PROVIDED DATA:
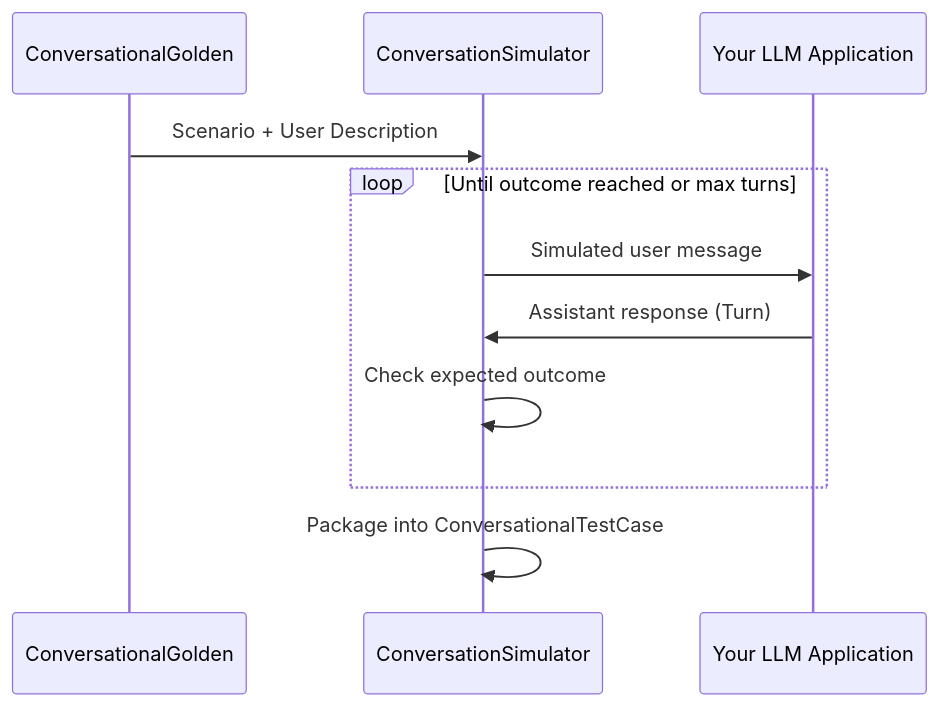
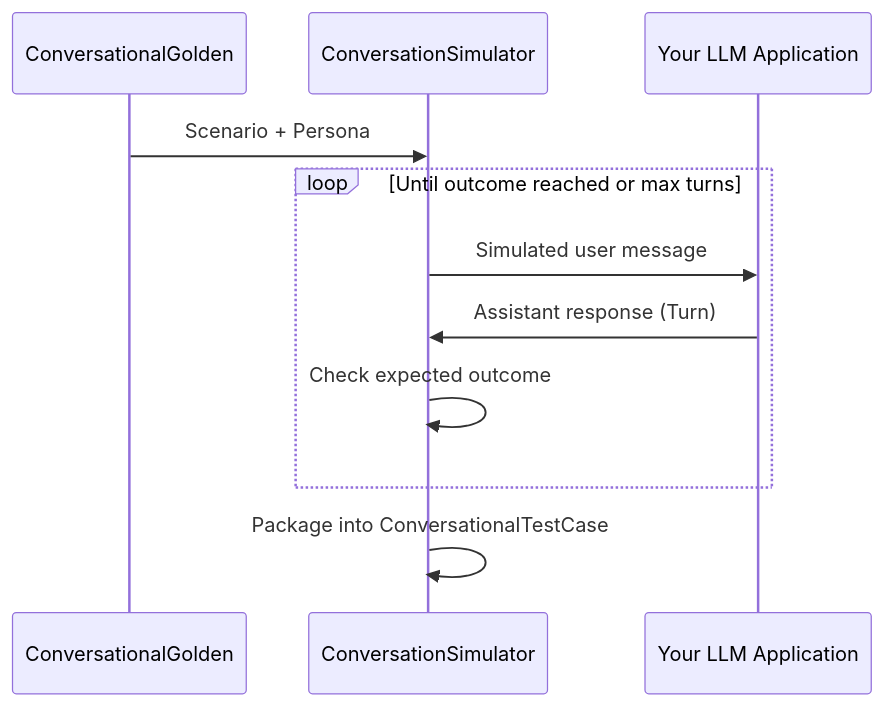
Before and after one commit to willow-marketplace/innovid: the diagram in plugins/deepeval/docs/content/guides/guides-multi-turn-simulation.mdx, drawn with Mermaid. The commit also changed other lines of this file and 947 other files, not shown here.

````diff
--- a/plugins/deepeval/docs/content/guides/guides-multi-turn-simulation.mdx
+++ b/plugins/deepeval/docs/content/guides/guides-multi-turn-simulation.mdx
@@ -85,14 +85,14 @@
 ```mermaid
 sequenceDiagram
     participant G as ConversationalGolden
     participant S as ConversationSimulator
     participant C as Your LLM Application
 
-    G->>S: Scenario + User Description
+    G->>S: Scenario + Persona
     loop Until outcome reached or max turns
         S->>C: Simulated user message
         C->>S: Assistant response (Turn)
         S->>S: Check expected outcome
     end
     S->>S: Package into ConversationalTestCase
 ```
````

YOUR OBJECTIVE: Word for word, reproduce the listing above; no image should be carried over.

SOLUTION TO THE PROBLEM:
Before and after one commit to willow-marketplace/innovid: the diagram in plugins/deepeval/docs/content/guides/guides-multi-turn-simulation.mdx, drawn with Mermaid. The commit also changed other lines of this file and 947 other files, not shown here.

````diff
--- a/plugins/deepeval/docs/content/guides/guides-multi-turn-simulation.mdx
+++ b/plugins/deepeval/docs/content/guides/guides-multi-turn-simulation.mdx
@@ -85,14 +85,14 @@
 ```mermaid
 sequenceDiagram
     participant G as ConversationalGolden
     participant S as ConversationSimulator
     participant C as Your LLM Application
 
-    G->>S: Scenario + User Description
+    G->>S: Scenario + Persona
     loop Until outcome reached or max turns
         S->>C: Simulated user message
         C->>S: Assistant response (Turn)
         S->>S: Check expected outcome
     end
     S->>S: Package into ConversationalTestCase
 ```
````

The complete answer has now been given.